DUTCH philosopher Spinoza wrote: “I have striven not to laugh at human actions, not to weep at them, nor to hate them, but to understand them.” As an educator, you face the challenge of trying to understand the views, backgrounds, and convictions of the students in your care, including pupils who are children of Jehovah’s Witnesses. At times, such students may take what seems to be an unconventional stand on certain issues. But when such actions clearly spring from a student’s religious and moral convictions, they merit your attention. This brochure is produced by the Watch Tower Bible and Tract Society (the publishing agency of Jehovah’s Witnesses) and is designed to help you better understand Witness students. We hope you will take the time to read it carefully.
Understanding the religious beliefs of another does not require that you accept or follow them, and to inform is not to proselytize. This brochure does not seek to impose the Witnesses’ religious views on you or on your students. Our desire is simply to inform you about the principles and beliefs that some of your students are being taught by their parents so that you will find it easier both to understand Witness children and to work with them. Of course, what children are taught and what they do may not always harmonize, as each child is learning to develop his own conscience.
Like most parents, Jehovah’s Witnesses want their children to make the most of their schooling. To that end, they teach their children to cooperate with their teachers. In return, Witness parents and their children appreciate it when educators treat them with understanding and respect.

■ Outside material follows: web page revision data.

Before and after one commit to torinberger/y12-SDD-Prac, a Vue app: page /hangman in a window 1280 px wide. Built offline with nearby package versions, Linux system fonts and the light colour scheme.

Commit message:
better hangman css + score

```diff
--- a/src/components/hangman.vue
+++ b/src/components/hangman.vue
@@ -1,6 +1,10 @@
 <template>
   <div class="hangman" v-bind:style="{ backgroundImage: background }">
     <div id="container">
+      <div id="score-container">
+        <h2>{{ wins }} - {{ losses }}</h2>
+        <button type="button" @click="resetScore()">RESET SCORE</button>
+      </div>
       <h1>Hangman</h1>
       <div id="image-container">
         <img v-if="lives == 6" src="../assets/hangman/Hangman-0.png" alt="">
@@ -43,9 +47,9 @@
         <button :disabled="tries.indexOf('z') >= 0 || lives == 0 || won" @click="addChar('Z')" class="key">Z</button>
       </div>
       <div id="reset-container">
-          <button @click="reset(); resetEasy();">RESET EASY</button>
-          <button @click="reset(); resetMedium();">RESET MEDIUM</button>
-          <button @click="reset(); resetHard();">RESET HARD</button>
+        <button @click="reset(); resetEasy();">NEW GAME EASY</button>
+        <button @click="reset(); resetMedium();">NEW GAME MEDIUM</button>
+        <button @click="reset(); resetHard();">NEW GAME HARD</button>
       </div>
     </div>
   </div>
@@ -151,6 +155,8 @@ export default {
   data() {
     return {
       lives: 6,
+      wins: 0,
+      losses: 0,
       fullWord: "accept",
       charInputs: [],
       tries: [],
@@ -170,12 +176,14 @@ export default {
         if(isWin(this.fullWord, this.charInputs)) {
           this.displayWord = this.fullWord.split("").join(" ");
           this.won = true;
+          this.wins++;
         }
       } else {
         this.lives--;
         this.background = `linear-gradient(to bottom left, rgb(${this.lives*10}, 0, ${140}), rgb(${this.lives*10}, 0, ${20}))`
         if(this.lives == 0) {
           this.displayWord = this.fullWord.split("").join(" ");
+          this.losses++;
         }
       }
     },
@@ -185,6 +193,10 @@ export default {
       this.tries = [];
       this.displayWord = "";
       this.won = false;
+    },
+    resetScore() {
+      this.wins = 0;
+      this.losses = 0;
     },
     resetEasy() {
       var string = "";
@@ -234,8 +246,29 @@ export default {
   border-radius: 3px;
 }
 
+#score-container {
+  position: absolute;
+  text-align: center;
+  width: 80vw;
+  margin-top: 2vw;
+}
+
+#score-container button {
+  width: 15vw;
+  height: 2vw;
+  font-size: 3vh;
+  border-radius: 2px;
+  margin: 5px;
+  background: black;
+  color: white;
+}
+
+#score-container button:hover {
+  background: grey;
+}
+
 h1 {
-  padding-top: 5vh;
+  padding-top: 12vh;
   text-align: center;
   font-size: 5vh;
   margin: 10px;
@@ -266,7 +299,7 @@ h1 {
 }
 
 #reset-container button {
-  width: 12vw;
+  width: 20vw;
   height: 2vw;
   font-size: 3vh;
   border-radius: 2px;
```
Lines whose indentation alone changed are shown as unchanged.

Jehovah’s Witnesses are Christians who are known worldwide. However, they are at times misunderstood. Our hope, therefore, is that this brochure will help you to understand better the Witness children you have in your care. In particular, we hope you will see why, in certain specific situations, they may claim the right to be different.